== INSTRUCTIONS FOR THE TASK ==
Your reply must contain exactly the lines running from the one with "ED[Editing and browsing<br/>UC-018" to the last line of the entries below, both included, and no other lines.

== Items listed in a dataset ==

[Start of Attachment]

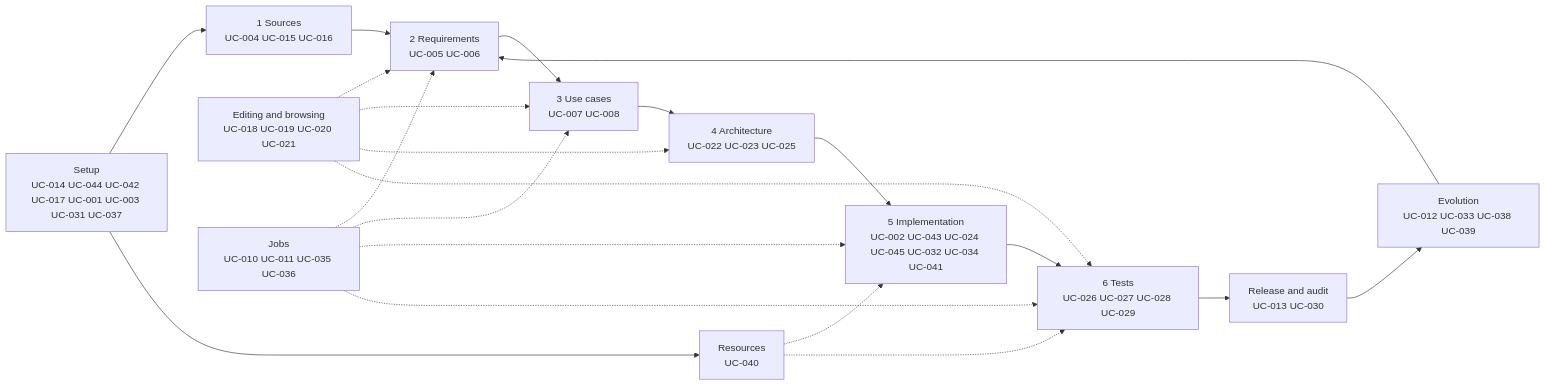
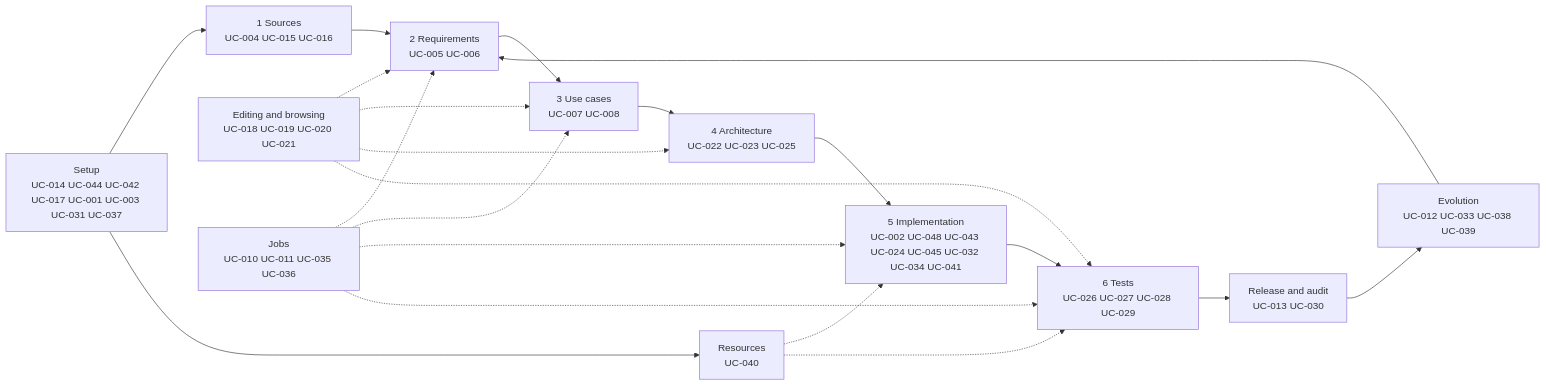
The diagram in docs/use-cases/README.md (akmaier/agent-m), drawn with Mermaid before and after one commit. The commit also changed other lines of this file and 15 other files, not shown here.

````diff
--- a/docs/use-cases/README.md
+++ b/docs/use-cases/README.md
@@ -126,16 +127,16 @@
 ```mermaid
 flowchart LR
     S[Setup<br/>UC-014 UC-044 UC-042 UC-017 UC-001 UC-003 UC-031 UC-037] --> Q[1 Sources<br/>UC-004 UC-015 UC-016]
     S --> RES[Resources<br/>UC-040]
     Q --> R[2 Requirements<br/>UC-005 UC-006]
     R --> U[3 Use cases<br/>UC-007 UC-008]
     U --> A[4 Architecture<br/>UC-022 UC-023 UC-025]
-    A --> I[5 Implementation<br/>UC-002 UC-043 UC-024 UC-045 UC-032 UC-034 UC-041]
+    A --> I[5 Implementation<br/>UC-002 UC-048 UC-043 UC-024 UC-045 UC-032 UC-034 UC-041]
     I --> T[6 Tests<br/>UC-026 UC-027 UC-028 UC-029]
     T --> REL[Release and audit<br/>UC-013 UC-030]
     REL --> E[Evolution<br/>UC-012 UC-033 UC-038 UC-039]
     E --> R
     ED[Editing and browsing<br/>UC-018 UC-019 UC-020 UC-021] -.-> R & U & A & T
     J[Jobs<br/>UC-010 UC-011 UC-035 UC-036] -.-> R & U & I & T
     RES -.-> I & T
 ```
````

[End of Attachment]

== RESPONSE ==
     ED[Editing and browsing<br/>UC-018 UC-019 UC-020 UC-021] -.-> R & U & A & T
     J[Jobs<br/>UC-010 UC-011 UC-035 UC-036] -.-> R & U & I & T
     RES -.-> I & T
 ```
````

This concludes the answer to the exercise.